> **AIM OF THE EXERCISE**: Within this material, how many lines include the word "part"? Answer with a number and nothing more.

============

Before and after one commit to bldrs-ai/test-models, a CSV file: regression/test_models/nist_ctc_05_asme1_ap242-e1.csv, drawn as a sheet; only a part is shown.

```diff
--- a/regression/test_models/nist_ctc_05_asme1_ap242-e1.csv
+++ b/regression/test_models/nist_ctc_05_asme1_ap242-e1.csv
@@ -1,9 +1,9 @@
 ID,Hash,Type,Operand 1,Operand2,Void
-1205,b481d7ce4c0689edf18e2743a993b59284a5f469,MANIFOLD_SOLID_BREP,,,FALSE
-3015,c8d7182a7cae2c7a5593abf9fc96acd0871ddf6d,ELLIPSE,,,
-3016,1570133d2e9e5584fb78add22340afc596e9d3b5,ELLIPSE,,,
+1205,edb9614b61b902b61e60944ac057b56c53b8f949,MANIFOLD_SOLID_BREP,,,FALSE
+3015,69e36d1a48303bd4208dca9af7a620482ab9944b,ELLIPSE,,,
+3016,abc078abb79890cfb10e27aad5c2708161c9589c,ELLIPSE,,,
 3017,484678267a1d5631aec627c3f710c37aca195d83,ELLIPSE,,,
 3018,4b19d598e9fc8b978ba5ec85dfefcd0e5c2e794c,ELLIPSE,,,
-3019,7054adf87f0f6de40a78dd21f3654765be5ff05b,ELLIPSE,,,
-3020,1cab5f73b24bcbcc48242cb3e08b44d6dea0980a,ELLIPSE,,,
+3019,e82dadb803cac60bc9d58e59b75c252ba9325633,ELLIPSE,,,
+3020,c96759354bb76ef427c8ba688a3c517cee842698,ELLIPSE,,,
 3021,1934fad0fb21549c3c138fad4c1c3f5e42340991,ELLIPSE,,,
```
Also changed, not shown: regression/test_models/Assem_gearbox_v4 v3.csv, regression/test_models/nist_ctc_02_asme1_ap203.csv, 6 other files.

============

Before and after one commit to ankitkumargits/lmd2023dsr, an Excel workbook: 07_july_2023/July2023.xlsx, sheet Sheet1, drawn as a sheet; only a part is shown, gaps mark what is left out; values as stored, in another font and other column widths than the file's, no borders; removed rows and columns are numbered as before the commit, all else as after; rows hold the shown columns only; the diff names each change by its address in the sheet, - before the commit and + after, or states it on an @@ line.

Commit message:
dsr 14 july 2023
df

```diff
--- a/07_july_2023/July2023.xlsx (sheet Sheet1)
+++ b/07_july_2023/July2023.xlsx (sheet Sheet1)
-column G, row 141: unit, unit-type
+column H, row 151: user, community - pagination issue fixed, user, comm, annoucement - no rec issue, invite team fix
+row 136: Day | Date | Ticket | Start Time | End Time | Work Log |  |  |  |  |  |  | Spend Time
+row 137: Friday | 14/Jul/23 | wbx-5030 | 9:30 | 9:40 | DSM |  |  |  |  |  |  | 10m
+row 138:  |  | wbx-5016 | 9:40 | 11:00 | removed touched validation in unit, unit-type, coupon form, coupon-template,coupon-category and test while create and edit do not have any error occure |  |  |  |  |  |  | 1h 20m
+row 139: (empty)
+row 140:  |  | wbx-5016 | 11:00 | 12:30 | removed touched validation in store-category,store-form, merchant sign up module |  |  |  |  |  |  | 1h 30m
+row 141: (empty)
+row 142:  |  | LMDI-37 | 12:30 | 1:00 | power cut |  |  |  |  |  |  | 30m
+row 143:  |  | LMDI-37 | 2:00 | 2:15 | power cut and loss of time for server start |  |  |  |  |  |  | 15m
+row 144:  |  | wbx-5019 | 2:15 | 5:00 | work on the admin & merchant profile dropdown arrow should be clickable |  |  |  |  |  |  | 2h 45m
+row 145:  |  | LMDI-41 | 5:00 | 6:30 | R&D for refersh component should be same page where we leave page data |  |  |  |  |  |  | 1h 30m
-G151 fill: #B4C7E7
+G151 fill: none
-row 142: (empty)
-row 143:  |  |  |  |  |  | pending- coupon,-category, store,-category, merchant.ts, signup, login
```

============

> **ANSWER**: 2